Kanajiri said this allows offenders to “shift blame to the victims, and argue that sex was initiated or enjoyed by the children.”

Campaigners have criticised the proposed changes as not going far enough, although the reforms are the first in more than a century.

One of the areas of concern is the need for prosecutors to prove the victim resisted enough, but survivors say when there is a threat of violence people often freeze or submit to avoid injury. The reforms don´t remove that wording but clarify that it covers drugging, catching victims off-guard and psychologically controlling them.

Yusuke Asanuma, a Justice Ministry official, said the clarification “isn’t meant to make it easier or harder” to secure rape convictions, but “will hopefully make court verdicts more consistent.” Campaigners say that falls well below international rape legislation standards. .

Advocacy group Human Rights Now issued a statement saying Japan should redefine “the crime of rape as all non-consensual sexual intercourse.”

Among the more accepted changes are a new offence covering the secret filming of someone for sexual purposes and the lengthening of the statute of limitations for sexual violence against minors.

Campaigners and victims alike have welcome Japan´s move to raise the age of consent from 13 but have criticised the reforms around rape saying they fall well short of international standards.

Thank you for taking the time to read this article, do remember to come back and check The Euro Weekly News website for all your up-to-date local and international news stories and remember, you can also follow us on Facebook and Instagram.

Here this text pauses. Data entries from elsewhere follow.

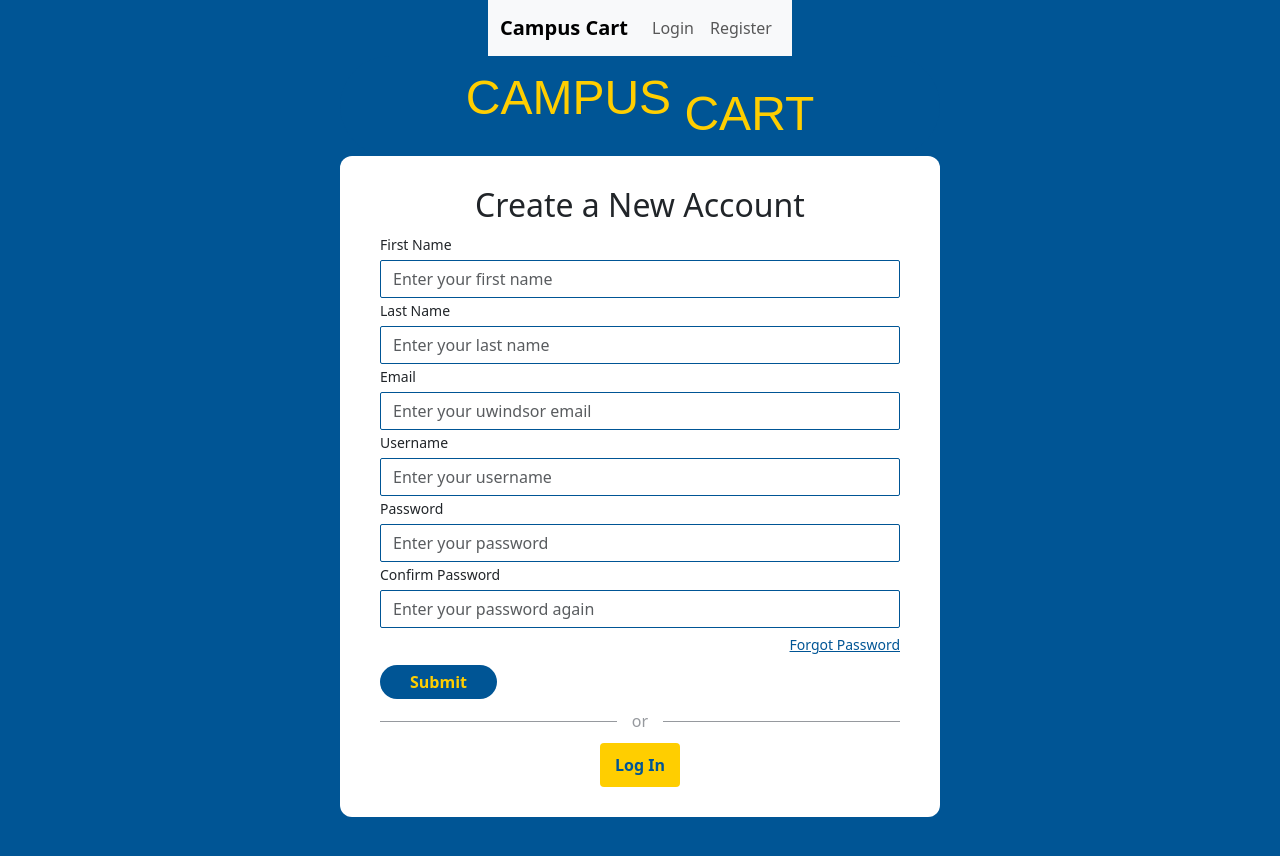
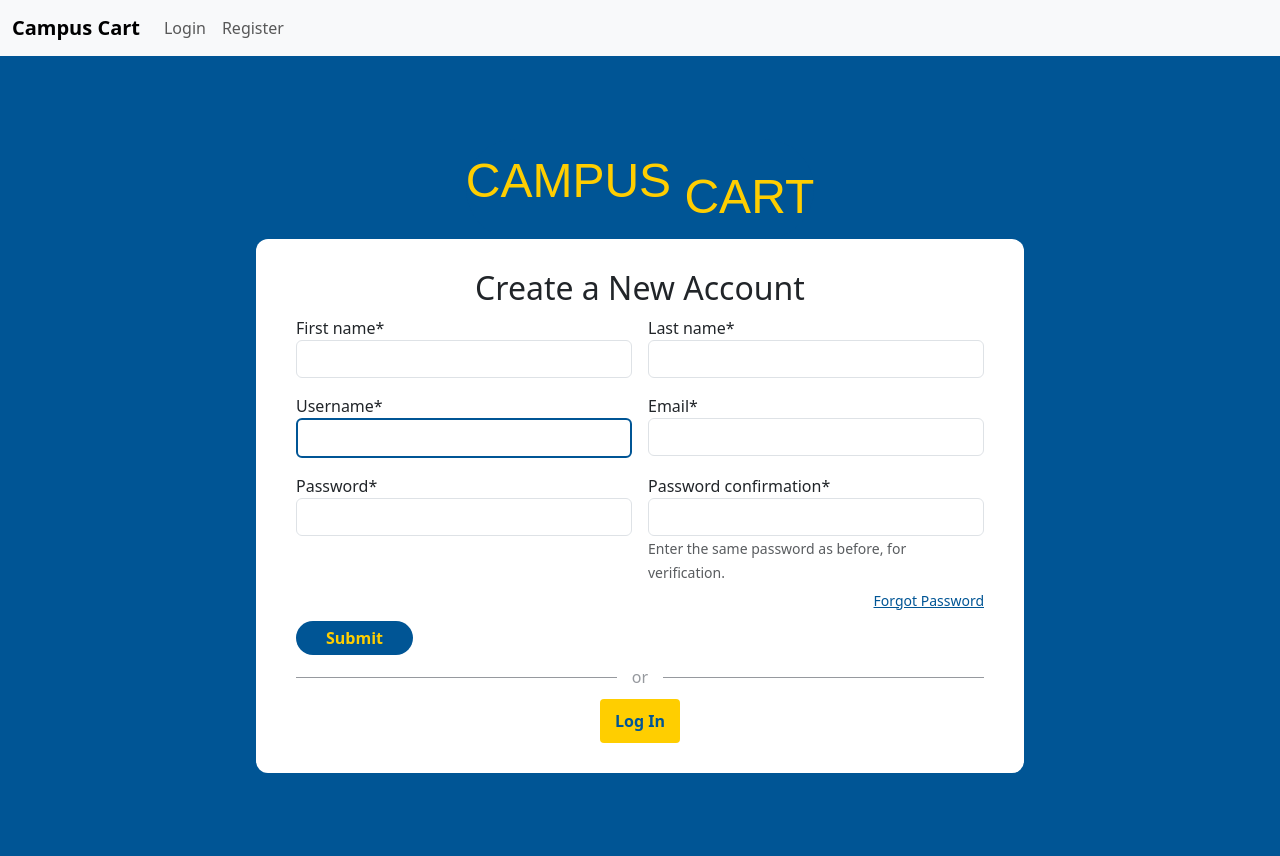
Before and after one commit to sanjograj1/CampusCart, a Django app: template templates/accounts/register.html in a window 1280 px wide. Before the commit the page ends 817 px from the top, so only its background shows below. Run offline with Django 4.2, Linux system fonts and the light colour scheme; the template is opened without the code that fills it: values that come from a table or form of the project are taken from there, others are empty; parts of the project's set-up code (start-up, migrations or seed data) failed here and were passed over; some libraries are stand-ins or nearby versions.

Commit message:
Update Things

```diff
--- a/accounts/forms.py
+++ b/accounts/forms.py
@@ -1,8 +1,42 @@
 from django import forms
 from .models import Profile
+from django.contrib.auth import get_user_model
+from django.contrib.auth.forms import UserCreationForm
 
 
 class ProfileForm(forms.ModelForm):
     class Meta:
         model = Profile
         fields = ["phone_number", "address", "profile_image"]
+
+
+class RegistrationForm(UserCreationForm):
+    first_name = forms.CharField(max_length=100)
+    last_name = forms.CharField(max_length=100)
+    username = forms.CharField(max_length=100)
+    email = forms.EmailField()
+
+    class Meta:
+        model = get_user_model()
+        fields = [
+            "first_name",
+            "last_name",
+            "username",
+            "email",
+            "password1",
+            "password2",
+        ]
+
+    def clean_email(self):
+        email = self.cleaned_data["email"]
+        if not email.endswith("@uwindsor.ca"):
+            raise forms.ValidationError("Please enter a uwindsor.ca email")
+        return email
+
+    def clean(self):
+        cleaned_data = super().clean()
+        password = cleaned_data.get("password1")
+        confirm_password = cleaned_data.get("password2")
+        if password and confirm_password and password != confirm_password:
+            raise forms.ValidationError("Passwords do not match")
+        return cleaned_data
--- a/accounts/urls.py
+++ b/accounts/urls.py
@@ -1,12 +1,10 @@
 from django.urls import path
 from . import views
 
-app_name="accounts"
+app_name = "accounts"
 urlpatterns = [
-    path('login', views.login, name='login'),
-    path('register', views.register, name='register'),
-    path('logout', views.user_logout, name='logout'),
-    path('activate/<uidb64>/<token>', views.activate, name='activate'),
-    path("profile/", views.profile, name="profile")
-
+    path("login/", views.login, name="login"),
+    path("register/", views.register, name="register"),
+    path("logout/", views.user_logout, name="logout"),
+    path("profile/", views.profile, name="profile"),
 ]
--- a/campuscart/urls.py
+++ b/campuscart/urls.py
@@ -6,6 +6,7 @@ from django.conf import settings
 
 urlpatterns = [
     path("admin/", admin.site.urls),
-    path("accounts/", include("accounts.urls", namespace="accounts")),
+    path("verification/", include("verify_email.urls")),
+    path("", include("accounts.urls", namespace="accounts")),
     path("", include("products.urls", namespace="products")),
 ] + static(settings.MEDIA_URL, document_root=settings.MEDIA_ROOT)
--- a/static/css/login.css
+++ b/static/css/login.css
@@ -1,28 +1,23 @@
-body{
+.login-container {
   display: flex;
   flex-direction: column;
   min-height: 100vh;
   justify-content: center;
   align-items: center;
   background: #005595;
-}
-
-.login-container {
   width: 100%;
-    max-width: 600px;
 }
 
 .login-container-box {
   border-radius: 12px;
   background-color: white;
-    width: 100%;
+  width: 60%;
   padding: 30px 40px 30px;
 }
 
-
 .login-container-box > .error {
   text-align: right;
-  color: #C10E21;
+  color: #c10e21;
   font-size: 16px;
 }
 
@@ -37,29 +32,20 @@ body{
   position: relative;
 }
 
-input[type="file"]::file-selector-button {
-  font-weight: bold;
-  border-radius: 3px;
-    border: none;
-    background-color: #005595;
-    color: #FFCE00;
-    cursor: pointer;
-}
-
-.required > .custom-label::after{
+.custom-label::after {
   content: "*";
   background-image: none;
   position: absolute;
   line-height: 14px;
   background-size: cover;
   margin: 2px 0 0 1px;
-    color: #C10E21;
+  color: #c10e21;
   font-size: 18px;
 }
 
 .login-submit {
   background-color: #005595;
-    color: #FFCE00;
+  color: #ffce00;
   border: none;
   padding: 5px 30px;
   border-radius: 18px;
@@ -86,7 +72,7 @@ input[type="file"]::file-selector-button {
 }
 
 @media only screen and (max-width: 768px) {
-    .login-container{
+  .login-container {
     width: 80%;
   }
   .login-container-box {
@@ -94,18 +80,18 @@ input[type="file"]::file-selector-button {
     align-items: center;
     padding: 25px 20px;
   }
-    .login-details{
+  .login-details {
     width: 100%;
     max-width: unset;
   }
 }
 
 .error {
-  color: #C10E21;
+  color: #c10e21;
   font-size: 16px;
 }
 
-.or-tag{
+.or-tag {
   display: block;
   margin-block: 10px;
   overflow: hidden;
@@ -114,15 +100,15 @@ input[type="file"]::file-selector-button {
   width: auto;
 }
 
-.or-tag-span{
+.or-tag-span {
   color: #96999e;
   position: relative;
   display: inline-block;
 }
 
-.or-tag-span::before{
+.or-tag-span::before {
   background-color: #96999e;
-    content: '';
+  content: "";
   height: 1px;
   position: absolute;
   top: 50%;
@@ -131,9 +117,9 @@ input[type="file"]::file-selector-button {
   right: 100%;
 }
 
-.or-tag-span::after{
+.or-tag-span::after {
   background-color: #96999e;
-    content: '';
+  content: "";
   height: 1px;
   position: absolute;
   top: 50%;
@@ -142,10 +128,9 @@ input[type="file"]::file-selector-button {
   left: 100%;
 }
 
-
-.go-to-register{
+.go-to-register {
   text-decoration: none;
-    background-color: #FFCE00;
+  background-color: #ffce00;
   color: #005595;
   padding: 10px 15px;
   font-weight: 800;
@@ -156,7 +141,7 @@ input[type="file"]::file-selector-button {
 }
 
 .logo {
-  font-family: 'Arial', sans-serif;
+  font-family: "Arial", sans-serif;
   font-size: 3rem;
   color: #333;
   display: inline-block;
@@ -201,7 +186,7 @@ input[type="file"]::file-selector-button {
 
 .campus::before,
 .cart::before {
-  content: '';
+  content: "";
   position: absolute;
   bottom: -10px;
   width: 100%;
@@ -223,7 +208,7 @@ input[type="file"]::file-selector-button {
 
 .campus::after,
 .cart::after {
-  content: '';
+  content: "";
   position: absolute;
   top: -10px;
   width: 100%;
@@ -241,5 +226,5 @@ input[type="file"]::file-selector-button {
 }
 
 .logo-container .logo {
-  color: #FFCE00;
+  color: #ffce00;
 }
--- a/templates/accounts/activate_account.html
+++ b/templates/accounts/activate_account.html
@@ -3,5 +3,5 @@ Hi {{ user.username }},
 
 Please click on the link below to confirm your registration:
 
-{{ protocol }}://{{ domain }}{% url 'activate' uidb64=uid token=token %}
+{{ protocol }}://{{ domain }}{% url 'accounts:activate' uidb64=uid token=token %}
 {% endautoescape %}
--- a/templates/accounts/login.html
+++ b/templates/accounts/login.html
@@ -44,7 +44,7 @@
                 placeholder="Enter password"
               />
             </div>
-            <a class="d-block text-end forgot-password">Forgot Password</a>
+            <a class="d-block text-end forgot-password"  href="{% url 'request-new-link-from-email' %}">Forgot Password</a>
             <input type="submit" class="login-submit" />
           </form>
           <div class="or-tag"><span class="or-tag-span">or</span></div>
--- a/templates/accounts/register.html
+++ b/templates/accounts/register.html
@@ -1,4 +1,6 @@
 {% extends "base.html" %}
+
+{% load crispy_forms_tags %}
 {% load static %}
       {% block custom_css %}
           <link
@@ -21,54 +23,14 @@
                <h2 class="text-center">Create a New Account</h2>
                <form method="post" enctype="multipart/form-data">
                   {% csrf_token %}
-                  <div class="form-group ">
-                      <label
-                     for="first-name" class="custom-label">First Name</label>
-                      <input type="text" name="first_name"
-                     autocomplete="off" value="{{ first_name }}" class="custom-input form-control" id="first-name"
-                     placeholder="Enter your first name">
-                  </div>
-                  {% if first_error %}
-                  <div id="email-error" class="error">{{ first_error }}</div>
-                  {% endif %}
-                  <div class="form-group "> <label for="last-name" class="custom-label">Last
-                     Name</label> <input type="text" name="last_name" value="{{ last_name }}" autocomplete="off"
-                        class="custom-input form-control" id="last-name" placeholder="Enter your last name">
-                  </div>
-                  {% if last_error %}
-                  <div id="email-error" class="error">{{ last_error }}</div>
-                  {% endif %}
-                  <div class="form-group ">
-                     <label for="email" class="custom-label">Email</label> <input type="text" name="email" value="{{ email }}"
-                        autocomplete="off" class="custom-input form-control" id="email" placeholder="Enter your uwindsor email">
-                  </div>
-                  {% if email_error %}
-                  <div id="email-error" class="error">{{ email_error }}</div>
-                  {% endif %}
-                  <div
-                     class="form-group "> <label for="username" class="custom-label">Username</label> <input type="text"
-                     name="username" value="{{ username }}" autocomplete="off" class="custom-input form-control" id="username"
-                     placeholder="Enter your username"> </div>
-                  {% if username_error %}
-                  <div id="email-error" class="error">{{ username_error }}
-                  </div>
-                  {% endif %}
-                  <div class="form-group "> <label for="password"
-                     class="custom-label">Password</label> <input type="password" name="password" value="{{ password }}"
-                     class="custom-input form-control" id="password" placeholder="Enter your password"> </div>
-                  {% if password_error %}
-                  <div id="email-error" class="error">{{ password_error }}</div>
-                  {% endif %}
-                  <div
-                     class="form-group"> <label for="confirm-password" class="custom-label">Confirm Password</label> <input
-                     type="password" name="confirm_password" value="{{ confirm_password }}" class="custom-input form-control"
-                     id="confirm-password" placeholder="Enter your password again"> </div>
-                  {% if confirm_password_error %}
-                  <div
-                     id="email-error" class="error">{{ confirm_password_error }}
-                  </div>
-                  {% endif %}
-                   <a class="d-block text-end forgot-password">Forgot Password</a>
+                  <div class="row g-3">
+                        {% for field in form %}
+                        <div class="col-sm-6">
+                           {{ field|as_crispy_field }}
+                        </div>
+                        {% endfor %}
+                     </div>
+                   <a class="d-block text-end forgot-password" href="{% url 'request-new-link-from-email' %}">Forgot Password</a>
                    <input type="submit" class="login-submit" />
                </form>
                <div class="or-tag"><span class="or-tag-span">or</span></div>
--- a/templates/base.html
+++ b/templates/base.html
@@ -13,19 +13,19 @@
       {% block custom_css %}
 
   {% endblock custom_css %}
-      <link
-      rel="stylesheet"
-      href="{% static 'css/common.css' %}"
-      type="text/css"
-    />
-    <link
-      rel="stylesheet"
-      href="{% static 'css/common.css' %}"
-      type="text/css"
-    />
+
   </head>
   {% include "navi.html" %}
   <body>
+  {% if messages %}
+  {% for message in messages %}
+  <div class="alert alert-{{ message.tags }} alert-dismissible fade show" role="alert">
+    {{message}}
+    <button type="button" class="btn-close" data-bs-dismiss="alert" aria-label="Close"></button>
+  </div>
+  {% endfor %}
+  {% endif %}
+
   {% block content %}
        {% endblock content %}
   </body>
```
Also changed, not shown: accounts/views.py (+80 -123 lines), campuscart/settings.py (+7 -22 lines), requirements.txt (+11 -3 lines), media/images/default.png (deleted), products/migrations/0001_initial.py (added), 2 other files. Lines whose indentation alone changed are shown as unchanged.
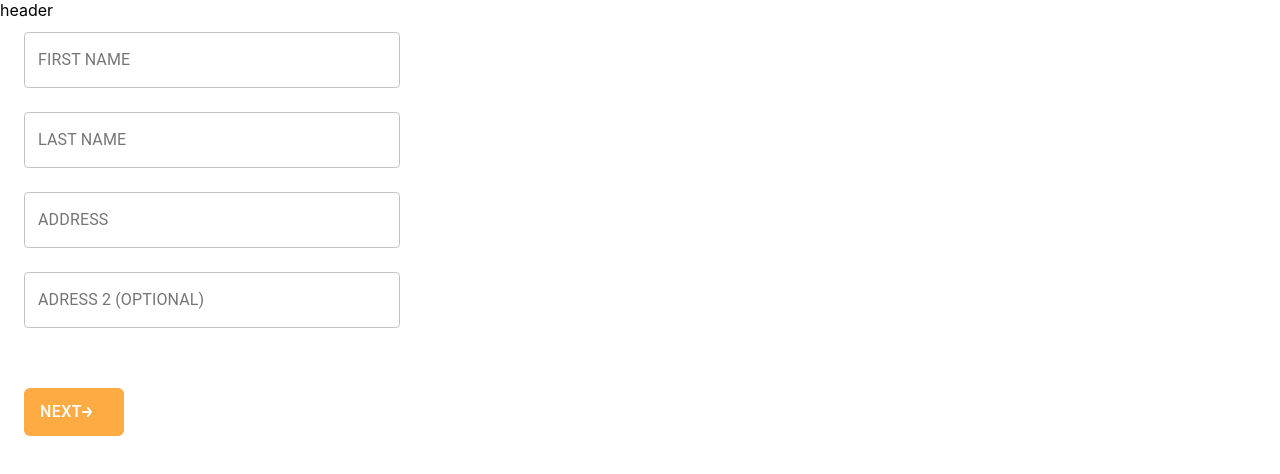
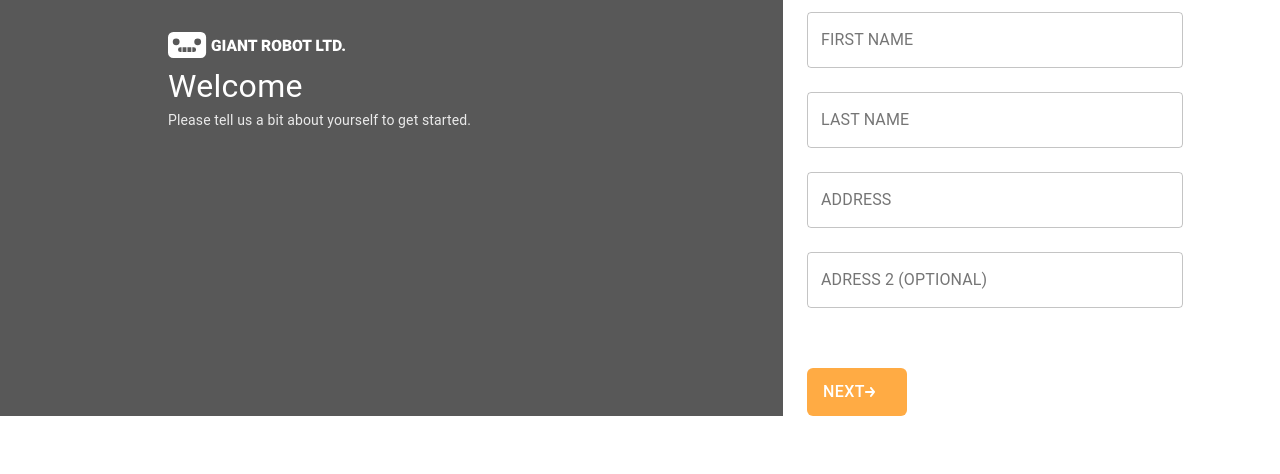
Before and after one commit to mitchelconstantin/self-app, a React (Create React App) app: page / in a window 1280 px wide. Shown: the top 474 px of the page. Built offline with nearby package versions, Linux system fonts and the light colour scheme.

Commit message:
layout header and form side by side, add basic styling to header

```diff
--- a/src/App.tsx
+++ b/src/App.tsx
@@ -1,13 +1,13 @@
 import React from 'react';
+import { Box } from '@material-ui/core';
 import { Header } from './Components/Header';
 import { Form } from './Components/Form';
 
-
 export const App = () => {
   return (
-    <>
-    <Header />
-    <Form />
-    </>
+    <Box display='flex'>
+      <Header />
+      <Form />
+    </Box>
   );
 };
--- a/src/Components/Header.tsx
+++ b/src/Components/Header.tsx
@@ -1,8 +1,43 @@
 import React from 'react';
-import { Box, Button, TextField, makeStyles } from '@material-ui/core';
+import { Box, makeStyles, Typography } from '@material-ui/core';
 import giantRobot from '../Assets/GiantRobotLTD_Logo.svg';
 
+const useStyles = makeStyles(theme => ({
+  container: {
+    backgroundColor: '#585858',
+    paddingTop: '32px',
+    paddingRight: '80px',
+    paddingLeft: '168px'
+    // height: '100%',
+  },
+  info: {
+    width: '535px'
+  },
+  logo: {
+    height: '26px',
+    width: '177px'
+  },
+  title: {
+    color: '#FFFFFF',
+    fontSize: '32px'
+  },
+  subTitle: {
+    color: '#EAEAEA ',
+    fontSize: '14px '
+  }
+}));
 
 export const Header = () => {
-  return <div>header</div>;
+  const classes = useStyles();
+  const title = 'Welcome';
+  const subTitle = 'Please tell us a bit about yourself to get started.';
+  return (
+    <Box className={classes.container}>
+      <Box className={classes.info}>
+        <img className={classes.logo} src={giantRobot} alt={'Logo'} />
+        <Typography className={classes.title}> {title}</Typography>
+        <Typography className={classes.subTitle}> {subTitle}</Typography>
+      </Box>
+    </Box>
+  );
 };
```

Author badge placeholder
Written by

Peter McLaren-Kennedy

Originally from South Africa, Peter is based on the Costa Blanca and is a web reporter for the Euro Weekly News covering international and Spanish national news. Got a news story you want to share? Then get in touch at editorial@euroweeklynews.com.